- WHAT IS EXPECTED
Write out every entry exactly; the pictures do not belong in the copy.

- SOURCE RECORDS
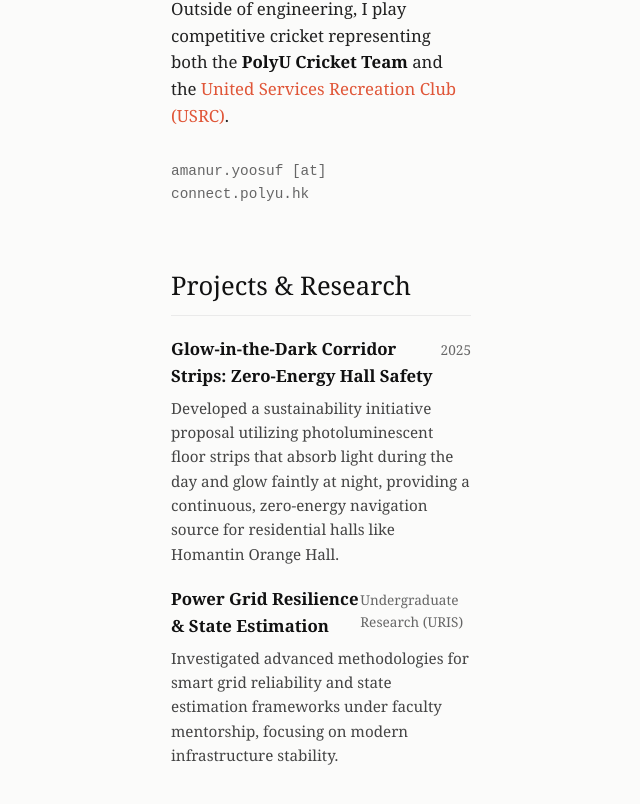
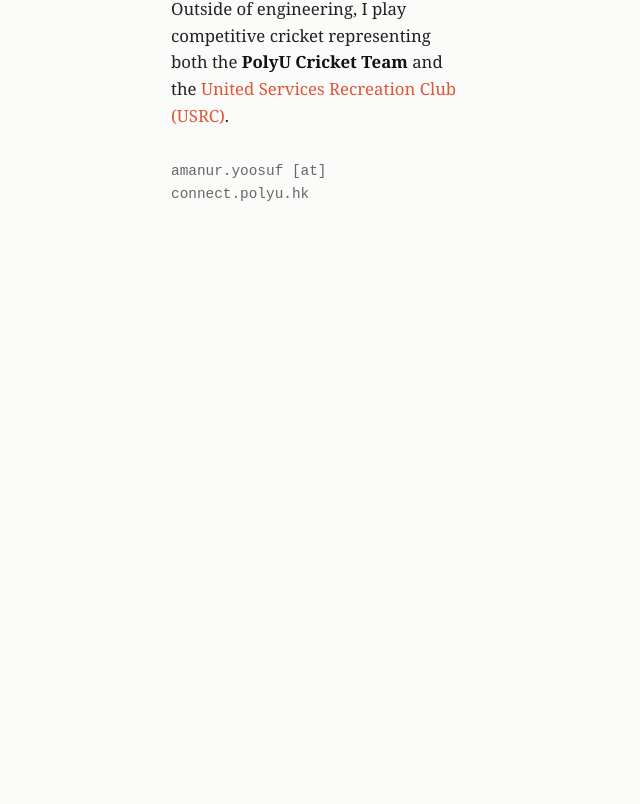
Before and after one commit to amanyoosuf/amanyoosuf.github.io, a React (Create React App) app: page / in a window 1280 px wide. Shown: the part 632-1436 px from the top of the page, without its empty margins (579-1219 px from the left). After the commit the page ends 958 px from the top, so only its background shows below. Built offline with nearby package versions, Linux system fonts and the light colour scheme.

Commit message:
Update Home.js

```diff
--- a/src/components/Home.js
+++ b/src/components/Home.js
@@ -113,33 +113,6 @@ function Home() {
                         </p>
                     </div>
 
-                    {/* PROJECTS SECTION */}
-                    <div id="projects" style={sectionStyle}>
-                        <h2 style={{ fontFamily: 'Georgia, serif', fontSize: '1.6rem', fontWeight: 'normal', color: '#111', borderBottom: '1px solid #eaeaea', paddingBottom: '8px' }}>
-                            Projects & Research
-                        </h2>
-
-                        <div style={itemStyle}>
-                            <div style={{ display: 'flex', justifyContent: 'space-between', alignItems: 'baseline' }}>
-                                <strong style={{ color: '#111' }}>Glow-in-the-Dark Corridor Strips: Zero-Energy Hall Safety</strong>
-                                <span style={{ fontSize: '0.85rem', color: '#666' }}>2025</span>
-                            </div>
-                            <p style={{ fontSize: '0.95rem', color: '#444' }}>
-                                Developed a sustainability initiative proposal utilizing photoluminescent floor strips that absorb light during the day and glow faintly at night, providing a continuous, zero-energy navigation source for residential halls like Homantin Orange Hall.
-                            </p>
-                        </div>
-
-                        <div style={itemStyle}>
-                            <div style={{ display: 'flex', justifyContent: 'space-between', alignItems: 'baseline' }}>
-                                <strong style={{ color: '#111' }}>Power Grid Resilience & State Estimation</strong>
-                                <span style={{ fontSize: '0.85rem', color: '#666' }}>Undergraduate Research (URIS)</span>
-                            </div>
-                            <p style={{ fontSize: '0.95rem', color: '#444' }}>
-                                Investigated advanced methodologies for smart grid reliability and state estimation frameworks under faculty mentorship, focusing on modern infrastructure stability.
-                            </p>
-                        </div>
-                    </div>
-
                 </div>
 
             </div>
```
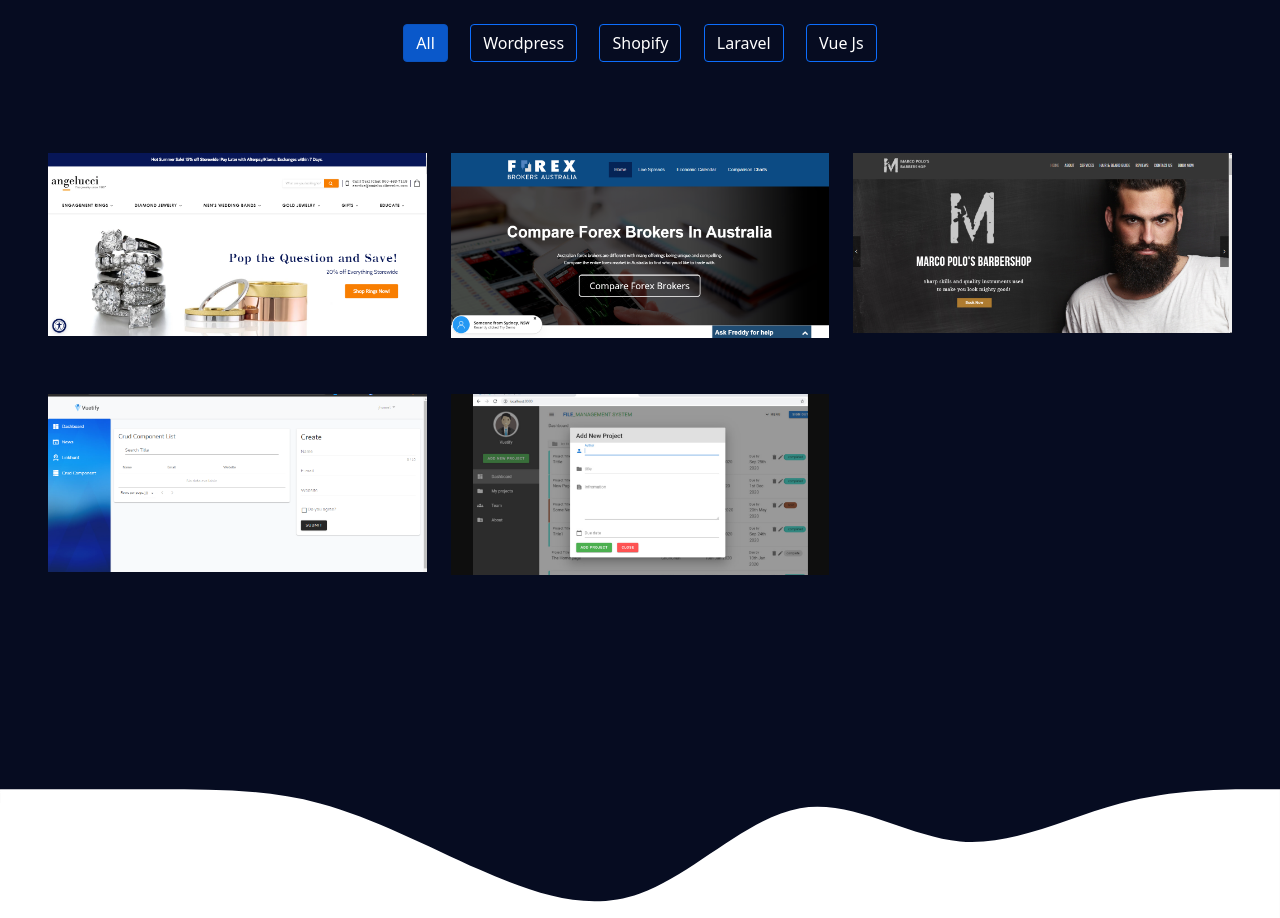
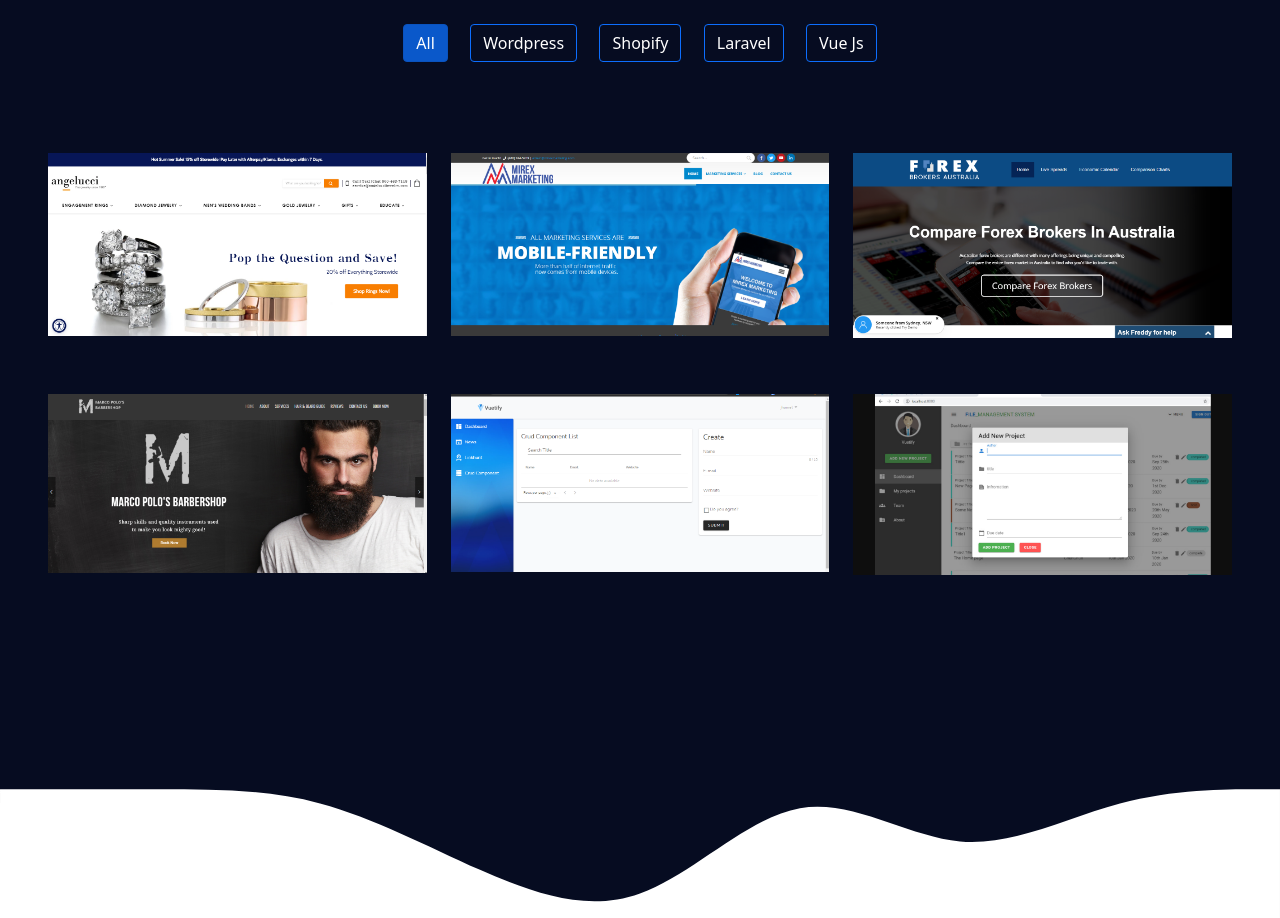
Before and after one commit to punisher08/finalportfolio, a website: page index.html in a window 1280 px wide. Shown: the part 5086-6004 px from the top of the page. Drawn offline with nearby package versions, Linux system fonts and the light colour scheme.

Commit message:
Update index.html

```diff
--- a/index.html
+++ b/index.html
@@ -406,10 +406,10 @@
           <img src="assets/images/portfolio/angelluccy.png" alt="" class="img-fluid">
           <a href="https://angeluccijewelry.com//" target="_blank">https://angeluccijewelry.com/</a>
         </div>
-<!--         <div class="col-md-4 wordpress">
+        <div class="col-md-4 wordpress">
           <img src="assets/images/portfolio/mirex.png" alt="" class="img-fluid">
           <a href="https://www.mirexmarketing.com/" target="_blank">https://www.mirexmarketing.com/</a>
-        </div> -->
+        </div>
         <div class="col-md-4 wordpress">
           <img src="assets/images/portfolio/forex.png" alt="" class="img-fluid">
           <a href="https://forexbrokersaustralia.com/" target="_blank">https://forexbrokersaustralia.com/</a>
```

- FINAL ANSWER
Before and after one commit to amanyoosuf/amanyoosuf.github.io, a React (Create React App) app: page / in a window 1280 px wide. Shown: the part 632-1436 px from the top of the page, without its empty margins (579-1219 px from the left). After the commit the page ends 958 px from the top, so only its background shows below. Built offline with nearby package versions, Linux system fonts and the light colour scheme.

Commit message:
Update Home.js

```diff
--- a/src/components/Home.js
+++ b/src/components/Home.js
@@ -113,33 +113,6 @@ function Home() {
                         </p>
                     </div>
 
-                    {/* PROJECTS SECTION */}
-                    <div id="projects" style={sectionStyle}>
-                        <h2 style={{ fontFamily: 'Georgia, serif', fontSize: '1.6rem', fontWeight: 'normal', color: '#111', borderBottom: '1px solid #eaeaea', paddingBottom: '8px' }}>
-                            Projects & Research
-                        </h2>
-
-                        <div style={itemStyle}>
-                            <div style={{ display: 'flex', justifyContent: 'space-between', alignItems: 'baseline' }}>
-                                <strong style={{ color: '#111' }}>Glow-in-the-Dark Corridor Strips: Zero-Energy Hall Safety</strong>
-                                <span style={{ fontSize: '0.85rem', color: '#666' }}>2025</span>
-                            </div>
-                            <p style={{ fontSize: '0.95rem', color: '#444' }}>
-                                Developed a sustainability initiative proposal utilizing photoluminescent floor strips that absorb light during the day and glow faintly at night, providing a continuous, zero-energy navigation source for residential halls like Homantin Orange Hall.
-                            </p>
-                        </div>
-
-                        <div style={itemStyle}>
-                            <div style={{ display: 'flex', justifyContent: 'space-between', alignItems: 'baseline' }}>
-                                <strong style={{ color: '#111' }}>Power Grid Resilience & State Estimation</strong>
-                                <span style={{ fontSize: '0.85rem', color: '#666' }}>Undergraduate Research (URIS)</span>
-                            </div>
-                            <p style={{ fontSize: '0.95rem', color: '#444' }}>
-                                Investigated advanced methodologies for smart grid reliability and state estimation frameworks under faculty mentorship, focusing on modern infrastructure stability.
-                            </p>
-                        </div>
-                    </div>
-
                 </div>
 
             </div>
```
Before and after one commit to punisher08/finalportfolio, a website: page index.html in a window 1280 px wide. Shown: the part 5086-6004 px from the top of the page. Drawn offline with nearby package versions, Linux system fonts and the light colour scheme.

Commit message:
Update index.html

```diff
--- a/index.html
+++ b/index.html
@@ -406,10 +406,10 @@
           <img src="assets/images/portfolio/angelluccy.png" alt="" class="img-fluid">
           <a href="https://angeluccijewelry.com//" target="_blank">https://angeluccijewelry.com/</a>
         </div>
-<!--         <div class="col-md-4 wordpress">
+        <div class="col-md-4 wordpress">
           <img src="assets/images/portfolio/mirex.png" alt="" class="img-fluid">
           <a href="https://www.mirexmarketing.com/" target="_blank">https://www.mirexmarketing.com/</a>
-        </div> -->
+        </div>
         <div class="col-md-4 wordpress">
           <img src="assets/images/portfolio/forex.png" alt="" class="img-fluid">
           <a href="https://forexbrokersaustralia.com/" target="_blank">https://forexbrokersaustralia.com/</a>
```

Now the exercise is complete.